▸ What the task asks
Copy every line below where the string "components" is found.

▸ Data to examine
::::

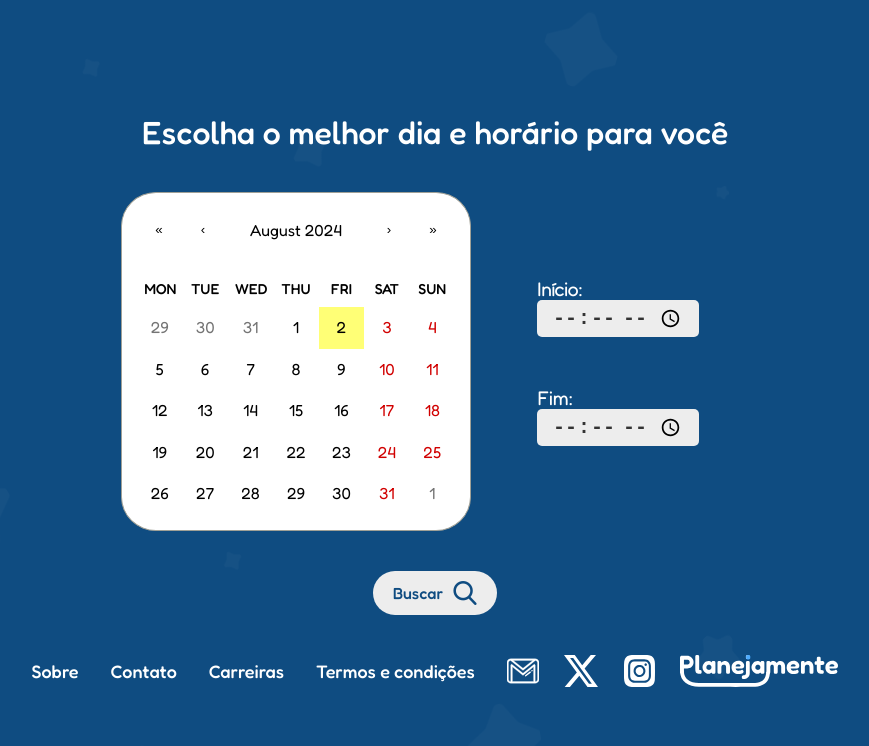
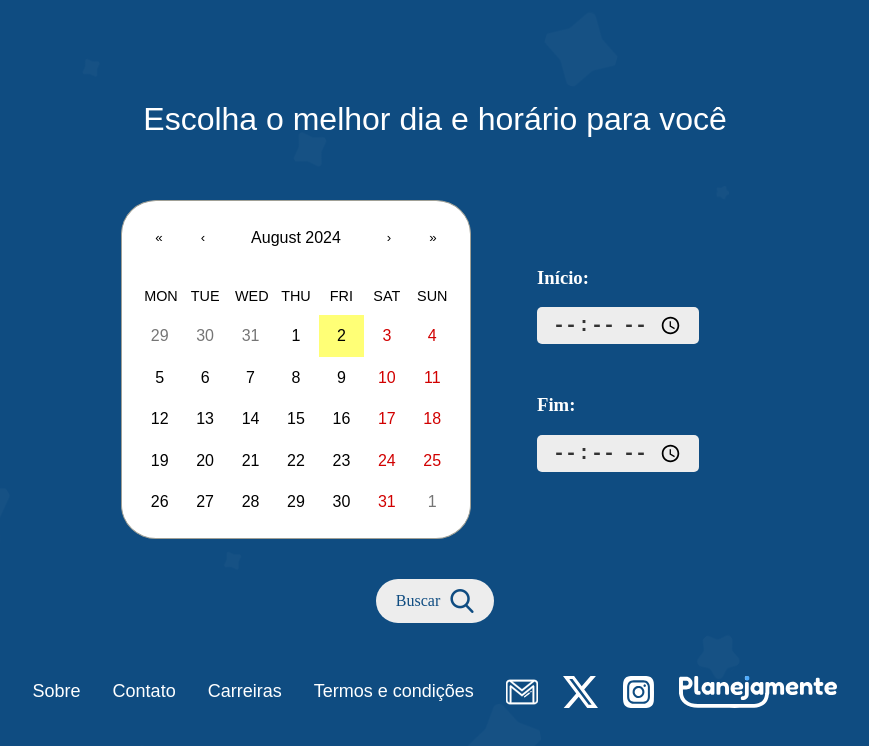
Before and after one commit to Planejamente/planejamente, a React (Create React App) app: page /agendamento in a window 1280 px wide. Shown: the top 746 px of the page, without its empty margins (205-1074 px from the left). Built offline with nearby package versions, Linux system fonts and the light colour scheme.

Commit message:
Resolvendo conflitos

```diff
--- a/src/pages/agendamento/Agendamento.jsx
+++ b/src/pages/agendamento/Agendamento.jsx
@@ -8,7 +8,7 @@ import Footer from "../../components/Footer/footer";
 const Agendamento = () => {
 
     return (
-        <div>
+        <div className={styles['body']}>
             <h1 className={styles['title']}>Escolha o melhor dia e horário para você</h1>
             <div className={styles['inputs']}>
                 <Calendario />
--- a/src/pages/agendamento/Agendamento.module.css
+++ b/src/pages/agendamento/Agendamento.module.css
@@ -1,3 +1,15 @@
+.body{
+    background-image: url(../../utils/assets/background-form.svg);
+    background-size: cover;
+    display: flex;
+    justify-content: center;
+    align-items: center;
+    flex-direction: column;
+    height: 100vh;
+    color: #ffffff;
+    font-family: "Fredoka", sans-serif;
+}
+
 .title{
     display: flex;
     justify-content: center;
--- a/src/pages/home/Home.module.css
+++ b/src/pages/home/Home.module.css
@@ -1,3 +1,9 @@
+/* Estilos para o corpo e o HTML */
+body, html {
+  margin: 0;
+  padding: 0;
+}
+
 /* Estilos para o contêiner de fundo */
 .background {
   background-color: #0F4C81;
--- a/src/pages/login/Login.jsx
+++ b/src/pages/login/Login.jsx
@@ -13,7 +13,7 @@ const Login = () => {
     };
 
     return (
-        <div>
+        <div className={styles['body']}>
             <div className={styles["logo"]}>
                 <img src={Logo} alt="Logo" />
             </div>
--- a/src/pages/login/Login.module.css
+++ b/src/pages/login/Login.module.css
@@ -1,32 +1,10 @@
-@font-face {
-    font-family: "Fredoka-Regular";
-    src: url("../../utils/fonts/Fredoka-Regular.ttf") format("truetype");
-}
-
-@font-face {
-    font-family: "Fredoka-light";
-    src: url("../../utils/fonts/Fredoka-Light.ttf") format("truetype");
-}
-
-@font-face {
-    font-family: "Fredoka";
-    src: url("../../utils/fonts/Fredoka-Bold.ttf") format("truetype");
-    font-weight: bold;
-}
-
-@font-face {
-    font-family: "Fredoka";
-    src: url("../../utils/fonts/Fredoka-Medium.ttf") format("truetype");
-}
-
-body{
+.body{
     background-image: url(../../utils/assets/background-form.svg);
     background-size: cover;
-    margin: 0;
-    padding: 0;
     display: flex;
     justify-content: center;
     align-items: center;
+    flex-direction: column;
     height: 100vh;
     font-family: "Fredoka", sans-serif;
     color: #ffffff;
@@ -38,12 +16,6 @@ body{
     justify-content: center;
     align-items: center;
     flex-direction: column;
-}
-
-.content{
-    /* margin-top: 7vh; */
-    display: flex;
-
 }
 
 .cadastro{
```
Also changed, not shown: src/index.js (+4 -4 lines).
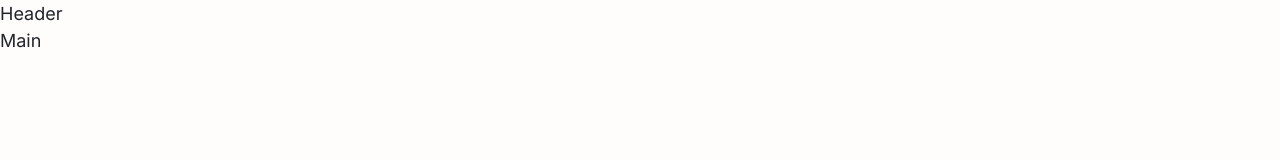
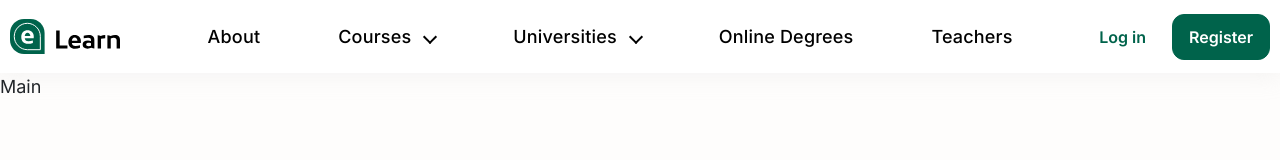
Before and after one commit to tanykos/e-learn, a website built with Vite: page index.html in a window 1280 px wide. Built offline with nearby package versions, Linux system fonts and the light colour scheme.

Commit message:
feat: add Header

```diff
--- a/index.html
+++ b/index.html
@@ -14,7 +14,65 @@
     <meta name="theme-color" content="#ffffff">
   </head>
   <body>
-    <header>Header</header>
+    <header class="header py-1">
+      <div class="container px-xl-0">
+        <nav class="navbar navbar-expand-xl justify-content-between align-items-center">
+          <a class="navbar-brand" href="#">
+            <img width="110" height="35" src="src/assets/icons/logo.svg" alt="logo" />
+          </a>
+
+          <button class="navbar-toggler" type="button" data-bs-toggle="offcanvas" data-bs-target="#offcanvasNavbar"
+            aria-controls="offcanvasNavbar">
+            <span class="navbar-toggler-icon"></span>
+          </button>
+
+          <div class="offcanvas offcanvas-end" tabindex="-1" id="offcanvasNavbar" aria-labelledby="offcanvasNavbarLabel">
+            <div class="offcanvas-header">
+              <button type="button" class="btn-close" data-bs-dismiss="offcanvas" aria-label="Close"></button>
+            </div>
+            <div class="offcanvas-body">
+              <ul class="navbar-nav mb-2 mb-lg-0 d-flex align-items-lg-center flex-grow-1 justify-content-lg-center gap-6">
+                <li class="nav-item">
+                  <a class="nav-link" href="#">About</a>
+                </li>
+                <li class="nav-item dropdown">
+                  <a class="nav-link dropdown-toggle dropdown-custom" href="#" role="button" data-bs-toggle="dropdown"
+                    aria-expanded="false">
+                    Courses
+                  </a>
+                  <ul class="dropdown-menu">
+                    <li><a class="dropdown-item" href="#">Course 1</a></li>
+                    <li><a class="dropdown-item" href="#">Course 2</a></li>
+                  </ul>
+                </li>
+                <li class="nav-item dropdown">
+                  <a class="nav-link dropdown-toggle dropdown-custom" href="#" role="button" data-bs-toggle="dropdown"
+                    aria-expanded="false">
+                    Universities
+                  </a>
+                  <ul class="dropdown-menu">
+                    <li><a class="dropdown-item" href="#">University 1</a></li>
+                    <li><a class="dropdown-item" href="#">University 2</a></li>
+                  </ul>
+                </li>
+                <li class="nav-item">
+                  <a class="nav-link" href="#">Online Degrees</a>
+                </li>
+                <li class="nav-item">
+                  <a class="nav-link" href="#">Teachers</a>
+                </li>
+              </ul>
+
+              <div class="d-flex gap-2 mt-4 mt-xl-0 justify-content-center">
+                <button class="btn btn-link btn-sm btn-sm-custom" type="button">Log in</button>
+                <button class="btn btn-primary btn-sm btn-sm-custom" type="button">Register</button>
+              </div>
+            </div>
+          </div>
+        </nav>
+      </div>
+    </header>
+
     <main>Main</main>
     <script type="module" src="/src/js/main.js"></script>
   </body>
--- a/package.json
+++ b/package.json
@@ -25,6 +25,7 @@
     "eslint-config-prettier": "^10.1.5",
     "eslint-plugin-prettier": "^5.5.1",
     "gh-pages": "^6.3.0",
+    "globals": "^16.3.0",
     "prettier": "^3.6.2",
     "sass": "^1.89.2",
     "vite": "^7.0.5"
--- a/src/js/main.js
+++ b/src/js/main.js
@@ -1,4 +1,5 @@
 import '../scss/style.scss';
+import 'bootstrap';
 
 document.addEventListener('DOMContentLoaded', () => {
   console.log('DOMContent Loaded!');
--- /dev/null
+++ b/src/scss/components/_buttons.scss
@@ -0,0 +1,32 @@
+@use "../utils/variables" as *;
+
+.btn-sm-custom {
+  --bs-btn-font-size: 16px;
+  --bs-btn-line-height: normal;
+  --bs-btn-border-radius: 12px;
+  --bs-btn-font-weight: 600;
+  --bs-btn-padding-y: 12px;
+  --bs-btn-padding-x: 16px;
+}
+
+.btn-primary {
+  --bs-btn-hover-bg: var(--bs-primary);
+  --bs-btn-hover-border-color: var(--bs-primary);
+  --bs-btn-hover-opacity: 1;
+  --bs-btn-active-bg: var(--bs-primary);
+  --bs-btn-active-border-color: var(--bs-primary);
+}
+
+.btn:hover:not(:disabled):not(.disabled) {
+  box-shadow: $btn-hover-box-shadow;
+}
+
+.btn-link {
+  text-decoration: none;
+
+  &:hover,
+  &:focus,
+  &:active {
+    text-decoration: none;
+  }
+}
--- /dev/null
+++ b/src/scss/components/_navbar.scss
@@ -0,0 +1,30 @@
+.header {
+  background: #FFF;
+  box-shadow: 0px 4px 20px 0px rgba(217, 217, 217, 0.25);
+}
+
+.navbar {
+  --bs-navbar-color: rgba(0, 0, 0, 1);
+  --bs-navbar-hover-color: rgba(0, 0, 0, 0.7);
+  --bs-navbar-active-color: rgba(0, 0, 0, 1);
+  letter-spacing: 0.18px;
+}
+
+.dropdown-custom.dropdown-toggle::after {
+  content: "";
+  display: inline-block;
+  width: 10px;
+  height: 10px;
+  border: none;
+  border-right: 2px solid currentColor;
+  border-bottom: 2px solid currentColor;
+  transform: rotate(45deg);
+  margin-left: 0.5em;
+  margin-bottom: 3px;
+  vertical-align: middle;
+  transition: transform 0.2s ease;
+}
+
+.dropdown-custom.dropdown-toggle[aria-expanded="true"]::after {
+  transform: rotate(225deg);
+}
--- a/src/scss/style.scss
+++ b/src/scss/style.scss
@@ -1,8 +1,12 @@
 @use "./utils/reset";
+@use "./utils/variables" as *;
 @use './utils/bootstrap-custom';
-@use "./utils/variables" as *;
+@use 'bootstrap/scss/bootstrap';
 
 @use "./base/font-face";
+
+@use './components/buttons';
+@use './components/navbar';
 
 html {
   font-size: 18px;
--- a/src/scss/utils/_bootstrap-custom.scss
+++ b/src/scss/utils/_bootstrap-custom.scss
@@ -1,6 +1,32 @@
 @use 'bootstrap/scss/functions';
+
+$container-max-widths: (
+  sm: 540px,
+  md: 720px,
+  lg: 1080px,
+  xl: 1260px,
+  xxl: 1440px,
+);
+
+$spacers: (
+  0: 0,
+  1: 0.25rem,
+  2: 0.5rem,
+  3: 1rem,
+  4: 1.5rem,
+  5: 3rem,
+  6: 3.333rem
+);
+
+$btn-border-radius: 12px;
+$nav-link-font-weight: 500;
+
 @use "bootstrap/scss/bootstrap" with (
   $primary: #00634B,
   $font-family-base: 'Inter',
   $body-bg: #FEFDFC,
+  $container-max-widths: $container-max-widths,
+  $spacers: $spacers,
+  $btn-border-radius: $btn-border-radius,
+  $nav-link-font-weight: $nav-link-font-weight,
 );
--- a/src/scss/utils/_variables.scss
+++ b/src/scss/utils/_variables.scss
@@ -6,3 +6,5 @@ $color-text-secondary: #4E4E4E;
 $color-text-muted: #646464;
 
 $font-main: "Inter", sans-serif;
+
+$btn-hover-box-shadow: 0px 4px 30px 0px rgba(32, 32, 32, 0.25);
--- a/vite.config.js
+++ b/vite.config.js
@@ -27,5 +27,5 @@ export default defineConfig({
       },
    },
   },
-  base: "/tanykos/e-learn/"
+  base: "/e-learn/"
 })
```
Also changed, not shown: eslint.config.js (+9 -4 lines), 1 other file.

::::

▸ Your response
@@ -8,7 +8,7 @@ import Footer from "../../components/Footer/footer";
+++ b/src/scss/components/_buttons.scss
+++ b/src/scss/components/_navbar.scss
+@use './components/buttons';
+@use './components/navbar';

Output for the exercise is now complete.